## What you have to do:
What lines in the records below include the word "game"? Return each one.

## Given records:
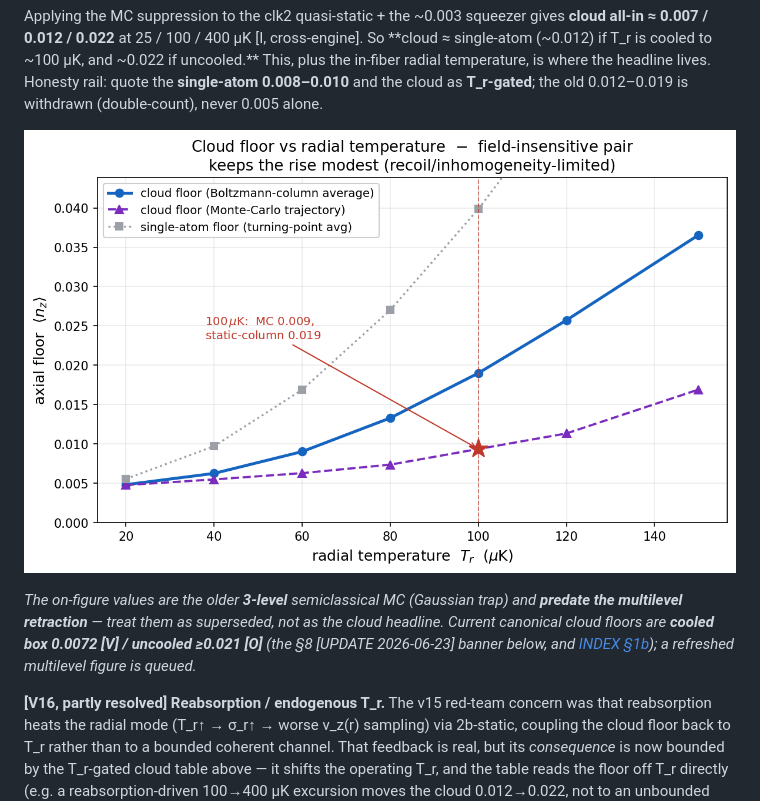
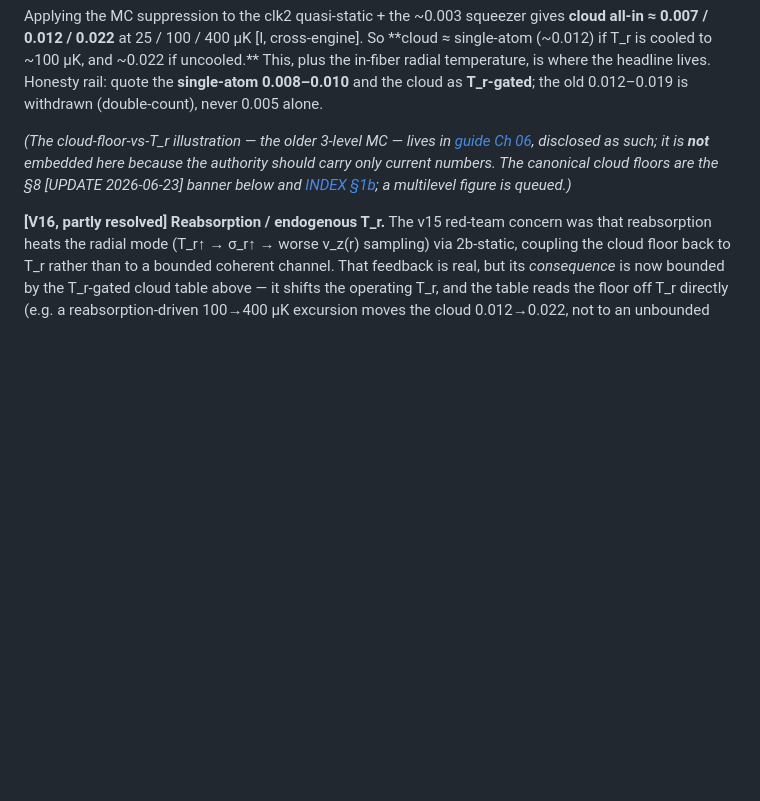
Before and after one commit to MichelangeloDondi/EIT-in-fiber-cooling, a Markdown page: docs/clock_EIT_consolidated.md, the part around the change. Drawn GitHub-style; blank space fills up the shorter version.

Commit message:
docs: remove stale 3-level fig_cloud_floor from the master (authority integrity)
Settles the disavow-vs-remove call: the authority should carry only current
numbers, and a figure it must disavow hasn't earned its place there. The §8
[UPDATE 2026-06-23] banner + the T_r-gated prose + INDEX §1b already carry the
canonical cloud floors, so the master loses no information. Replaced the embed
with a one-line pointer to the disclosed 3-level illustration in guide Ch 06;
the figure file stays (still used, disclosed, in Ch 06). Master now embeds only
the 3 verified-clean figures (scheme_d2, retro_flatness, stark_5P32).

Co-Authored-By: Claude Sonnet 4.6 <noreply@anthropic.com>

```diff
--- a/docs/clock_EIT_consolidated.md
+++ b/docs/clock_EIT_consolidated.md
@@ -128,9 +128,7 @@ The shallow degenerate radial trap means the cloud samples a range of trap param
 
 Applying the MC suppression to the clk2 quasi-static + the ~0.003 squeezer gives **cloud all-in ≈ 0.007 / 0.012 / 0.022** at 25 / 100 / 400 µK [I, cross-engine]. So **cloud ≈ single-atom (~0.012) if T_r is cooled to ~100 µK, and ~0.022 if uncooled.** This, plus the in-fiber radial temperature, is where the headline lives. Honesty rail: quote the **single-atom 0.008–0.010** and the cloud as **T_r-gated**; the old 0.012–0.019 is withdrawn (double-count), never 0.005 alone.
 
-![Cloud floor vs radial temperature — the realized dynamic MC sits below the quasi-static column](../figures/fig_cloud_floor.png)
-
-*The on-figure values are the older **3-level** semiclassical MC (Gaussian trap) and **predate the multilevel retraction** — treat them as superseded, not as the cloud headline. Current canonical cloud floors are **cooled box 0.0072 [V] / uncooled ≥0.021 [O]** (the §8 [UPDATE 2026-06-23] banner below, and [INDEX §1b](../INDEX.md)); a refreshed multilevel figure is queued.*
+*(The cloud-floor-vs-T_r illustration — the older 3-level MC — lives in [guide Ch 06](guide/06_cloud_floor_and_deadwall.md), disclosed as such; it is **not** embedded here because the authority should carry only current numbers. The canonical cloud floors are the §8 [UPDATE 2026-06-23] banner below and [INDEX §1b](../INDEX.md); a multilevel figure is queued.)*
 
 **[V16, partly resolved] Reabsorption / endogenous T_r.** The v15 red-team concern was that reabsorption heats the radial mode (T_r↑ → σ_r↑ → worse ν_z(r) sampling) via 2b-static, coupling the cloud floor back to T_r rather than to a bounded coherent channel. That feedback is real, but its *consequence* is now bounded by the T_r-gated cloud table above — it shifts the operating T_r, and the table reads the floor off T_r directly (e.g. a reabsorption-driven 100→400 µK excursion moves the cloud 0.012→0.022, not to an unbounded value). The binding question is therefore the **in-fiber radial temperature itself** (the apparatus input in Status), not a separate runaway. This T_r-gated framing is the operative one (`../src/engines/cloud_cooling_tool.py` + `../INDEX.md` §1b).
 
```
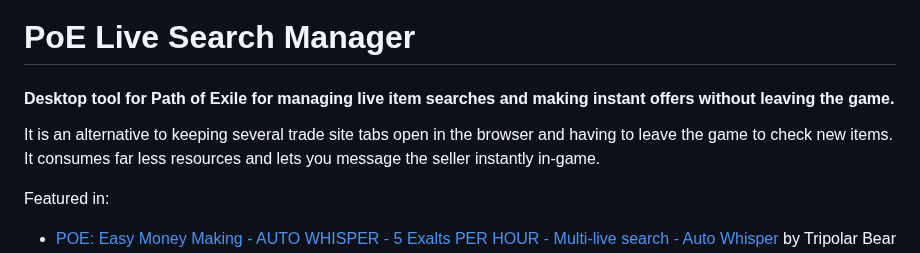
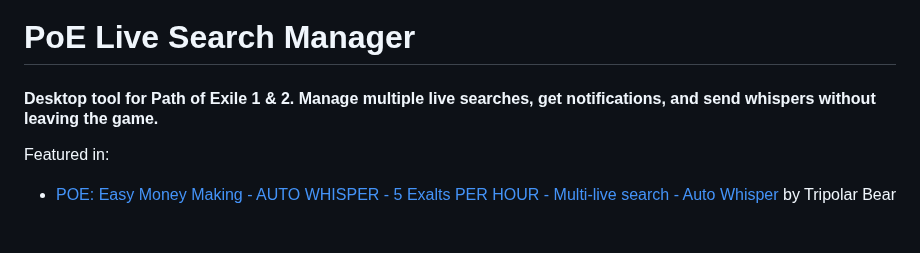
Before and after one commit to 5k-mirrors/poe-live-search-manager, a Markdown page: README.md, the part around the change. GitHub-like rendering; blank space fills up the shorter version.

```diff
--- a/README.md
+++ b/README.md
@@ -1,8 +1,6 @@
 # PoE Live Search Manager
 
-#### Desktop tool for Path of Exile for managing live item searches and making instant offers without leaving the game.
-
-It is an alternative to keeping several trade site tabs open in the browser and having to leave the game to check new items. It consumes far less resources and lets you message the seller instantly in-game.
+#### Desktop tool for Path of Exile 1 & 2. Manage multiple live searches, get notifications, and send whispers without leaving the game.
 
 Featured in:
 - [POE: Easy Money Making - AUTO WHISPER - 5 Exalts PER HOUR - Multi-live search - Auto Whisper](https://youtu.be/dBqJ8-N5Ygs?t=1903) by Tripolar Bear
```
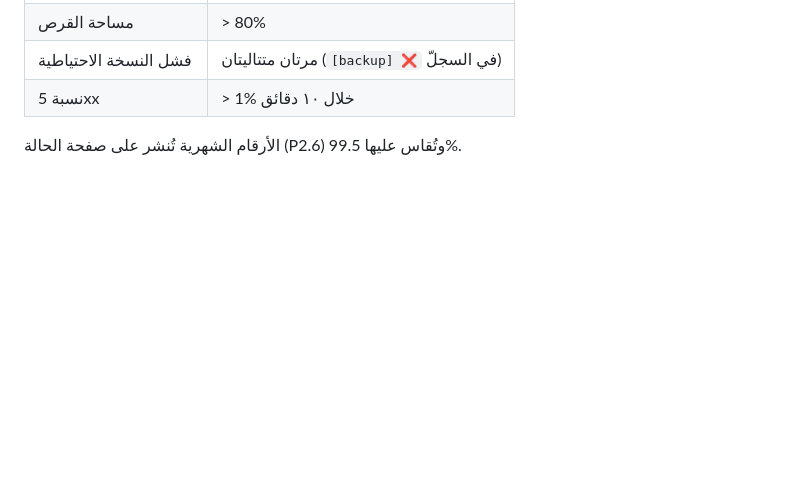
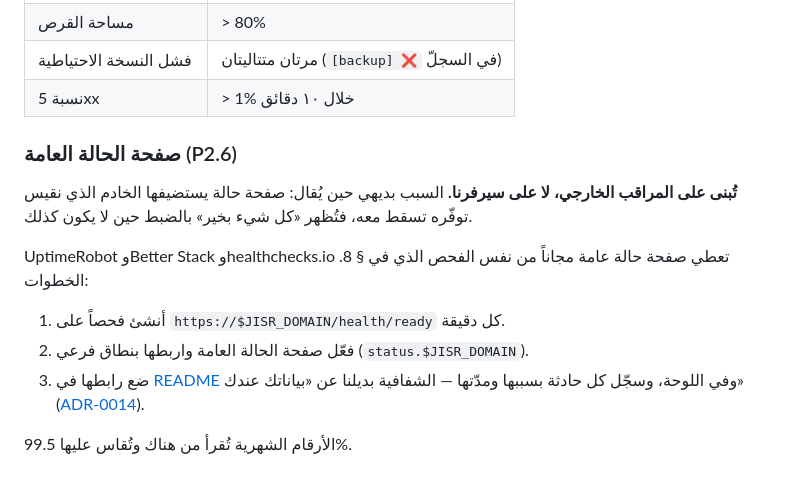
Before and after one commit to Ali7med/jisr, a Markdown page: docs/runbook.md, the part around the change. Drawn GitHub-style; blank space fills up the shorter version.

Commit message:
docs: صفحة الحالة تُبنى على المراقب الخارجي — وسبب ذلك
صفحة حالة يستضيفها الخادم الذي نقيس توفّره تسقط معه، فتُظهر «كل شيء
بخير» بالضبط حين لا يكون. الخطوات العملية أُضيفت لدليل التشغيل.

Co-Authored-By: Claude Opus 5 <noreply@anthropic.com>

```diff
--- a/docs/runbook.md
+++ b/docs/runbook.md
@@ -197,4 +197,18 @@ healthchecks.io. التنبيه يذهب لقناة **يقرؤها الشخص و
 | فشل النسخة الاحتياطية | مرتان متتاليتان (`[backup] ❌` في السجلّ) |
 | نسبة 5xx | > 1% خلال ١٠ دقائق |
 
-الأرقام الشهرية تُنشر على صفحة الحالة (P2.6) وتُقاس عليها 99.5%.
+### صفحة الحالة العامة (P2.6)
+
+**تُبنى على المراقب الخارجي، لا على سيرفرنا.** السبب بديهي حين يُقال:
+صفحة حالة يستضيفها الخادم الذي نقيس توفّره تسقط معه، فتُظهر «كل شيء
+بخير» بالضبط حين لا يكون كذلك.
+
+UptimeRobot وBetter Stack وhealthchecks.io تعطي صفحة حالة عامة مجاناً من
+نفس الفحص الذي في § 8. الخطوات:
+
+1. أنشئ فحصاً على `https://$JISR_DOMAIN/health/ready` كل دقيقة.
+2. فعّل صفحة الحالة العامة واربطها بنطاق فرعي (`status.$JISR_DOMAIN`).
+3. ضع رابطها في [README](../README.md) وفي اللوحة، وسجّل كل حادثة بسببها
+   ومدّتها — الشفافية بديلنا عن «بياناتك عندك» ([ADR-0014](adr/0014-availability-target.md)).
+
+الأرقام الشهرية تُقرأ من هناك وتُقاس عليها 99.5%.
```
Also changed, not shown: docs/03-roadmap.md (+1 -1 lines).
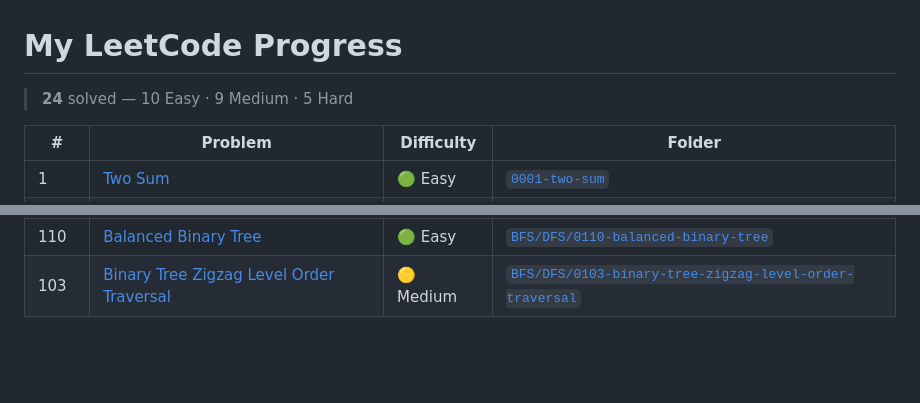
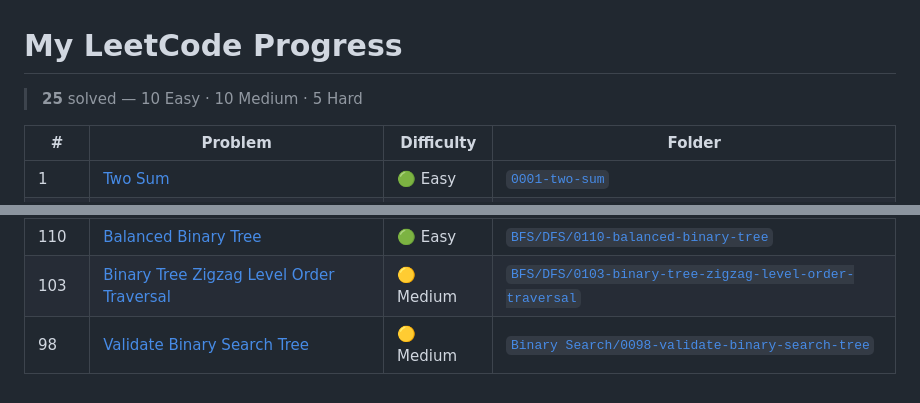
Before and after one commit to Omhari66/leetcode-solutions, a Markdown page: README.md, 2 parts joined by grey strips. GitHub-like rendering; blank space fills up the shorter version.

Commit message:
chore: update progress table (#98 Validate Binary Search Tree)

```diff
--- a/README.md
+++ b/README.md
@@ -1,6 +1,6 @@
 # My LeetCode Progress
 
-> **24** solved — 10 Easy · 9 Medium · 5 Hard
+> **25** solved — 10 Easy · 10 Medium · 5 Hard
 
 | # | Problem | Difficulty | Folder |
 |---|---------|------------|--------|
@@ -28,3 +28,4 @@
 | 355 | [Design Twitter](https://leetcode.com/problems/design-twitter/) | 🟡 Medium | [`Uncategorized/0355-design-twitter`](./Uncategorized/0355-design-twitter) |
 | 110 | [Balanced Binary Tree](https://leetcode.com/problems/balanced-binary-tree/) | 🟢 Easy | [`BFS/DFS/0110-balanced-binary-tree`](./BFS/DFS/0110-balanced-binary-tree) |
 | 103 | [Binary Tree Zigzag Level Order Traversal](https://leetcode.com/problems/binary-tree-zigzag-level-order-traversal/) | 🟡 Medium | [`BFS/DFS/0103-binary-tree-zigzag-level-order-traversal`](./BFS/DFS/0103-binary-tree-zigzag-level-order-traversal) |
+| 98 | [Validate Binary Search Tree](https://leetcode.com/problems/validate-binary-search-tree/) | 🟡 Medium | [`Binary Search/0098-validate-binary-search-tree`](./Binary%20Search/0098-validate-binary-search-tree) |
```
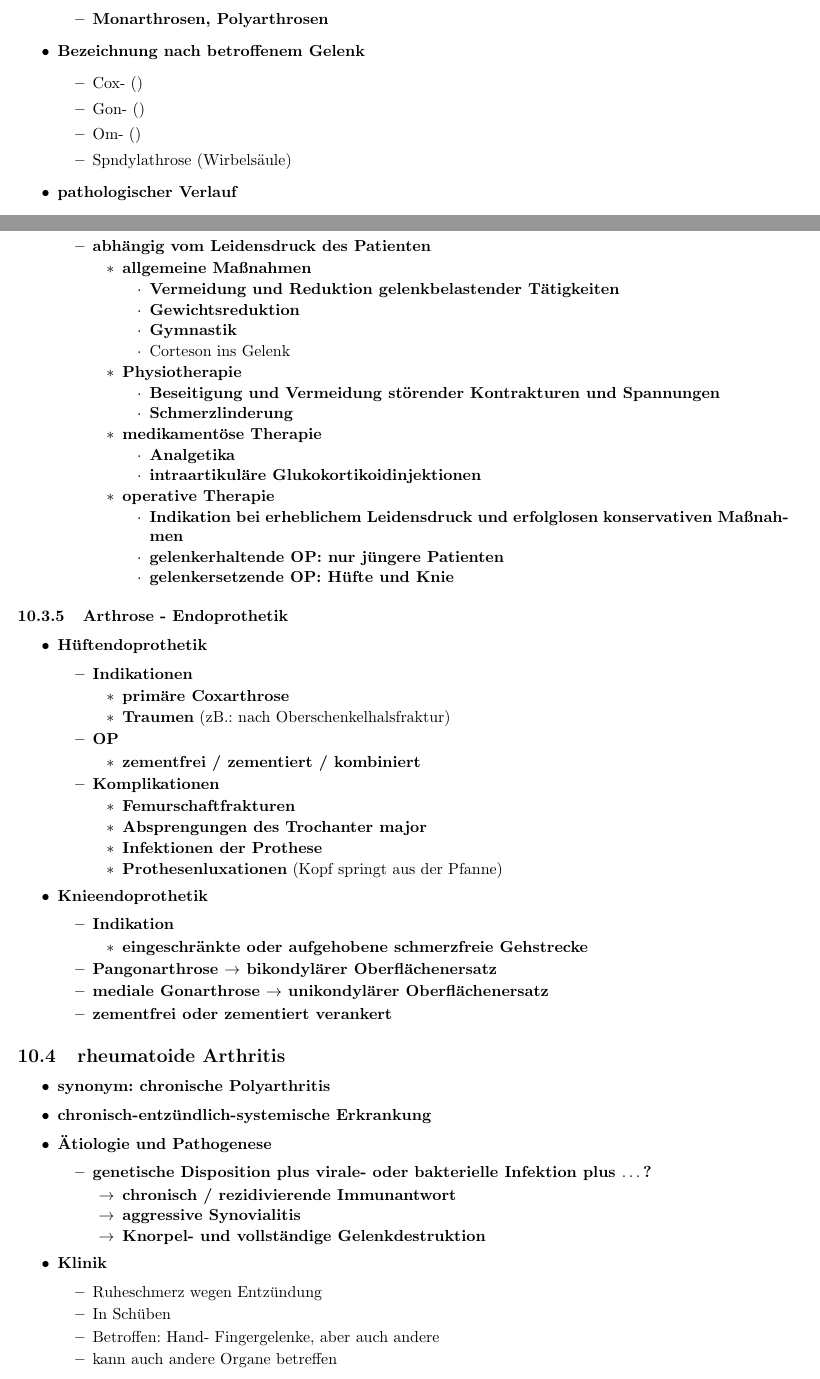
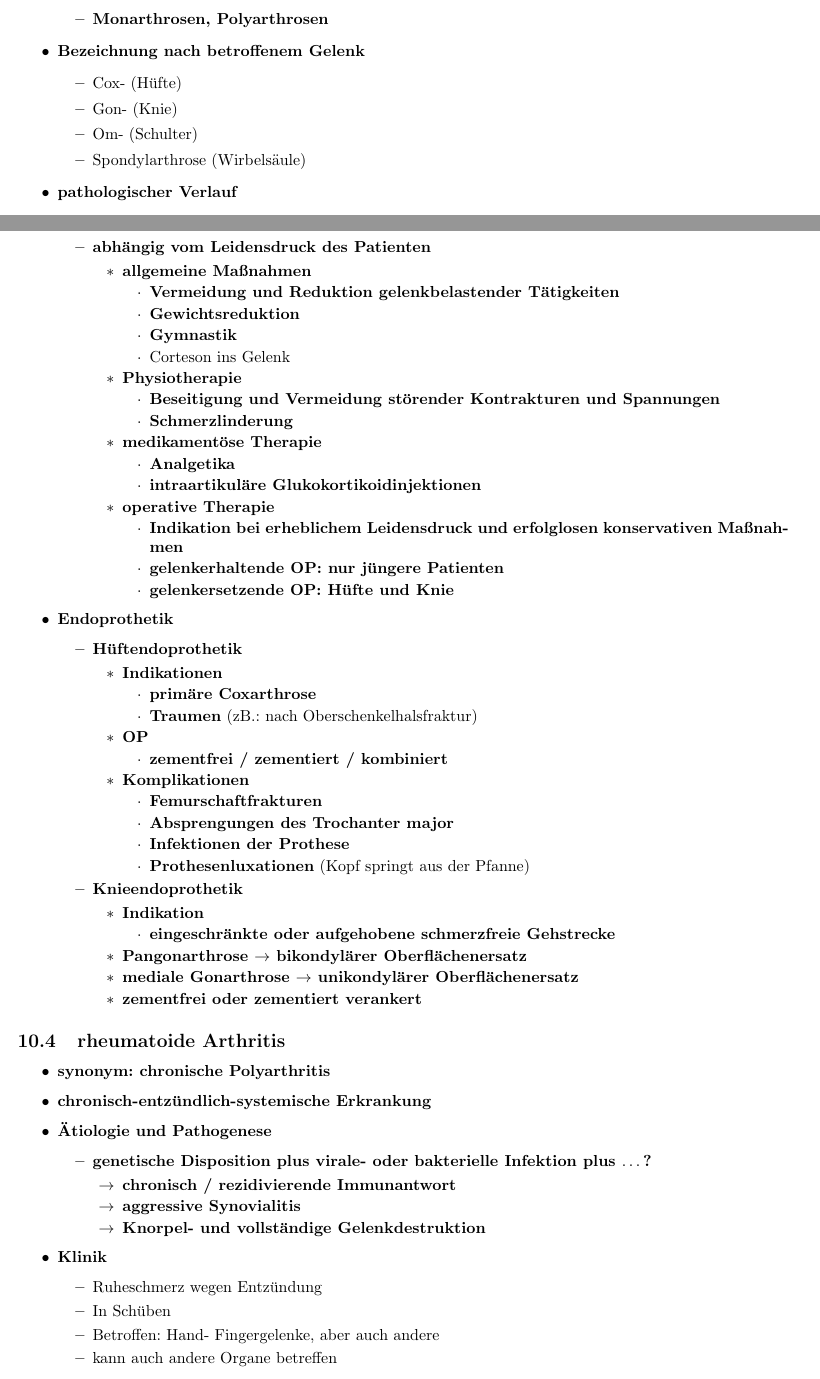
Before and after one commit to Arkonos/KM, a LaTeX document (KM.tex, which reads Orthopaedie.tex): two parts of pages 64 and 65 of 74, joined at a grey line, cut so that both start at the same text. Compiled offline with pdfLaTeX.

Commit message:
minor corrections

```diff
--- a/Orthopaedie.tex
+++ b/Orthopaedie.tex
@@ -74,10 +74,10 @@
 				\end{itemize}
 			\item \textbf{Bezeichnung nach betroffenem Gelenk}
 				\begin{itemize}
-					\item Cox- ()
-					\item Gon- ()
-					\item Om- ()
-					\item Spndylathrose (Wirbelsäule)
+					\item Cox- (Hüfte)
+					\item Gon- (Knie)
+					\item Om- (Schulter)
+					\item Spondylarthrose (Wirbelsäule)
 				\end{itemize}
 			\item \textbf{pathologischer Verlauf}
 				\begin{itemize}
@@ -150,8 +150,7 @@
 					  			\end{itemize}
 						\end{itemize}
 	  			\end{itemize}
-	  	\end{itemize}
-	\subsubsection{Arthrose - Endoprothetik}
+			\item \textbf{Endoprothetik}
 				\begin{itemize}
 					\item \textbf{Hüftendoprothetik}
 						\begin{itemize}
@@ -183,7 +182,7 @@
 							\item \textbf{zementfrei oder zementiert verankert}
 						\end{itemize}
 			 	\end{itemize}
-
+		\end{itemize}
 
 \subsection{rheumatoide Arthritis}
 	\begin{itemize}
```
Also changed, not shown: Entzuendung.tex (+2 -2 lines), Kreislauf-UndGefaesserkrankungen.tex (+2 -2 lines), KM.pdf, Orthopaedie.tex (2 more changed lines), 4 other files. Lines whose indentation alone changed are shown as unchanged.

## Output below:
-#### Desktop tool for Path of Exile for managing live item searches and making instant offers without leaving the game.
-It is an alternative to keeping several trade site tabs open in the browser and having to leave the game to check new items. It consumes far less resources and lets you message the seller instantly in-game.
+#### Desktop tool for Path of Exile 1 & 2. Manage multiple live searches, get notifications, and send whispers without leaving the game.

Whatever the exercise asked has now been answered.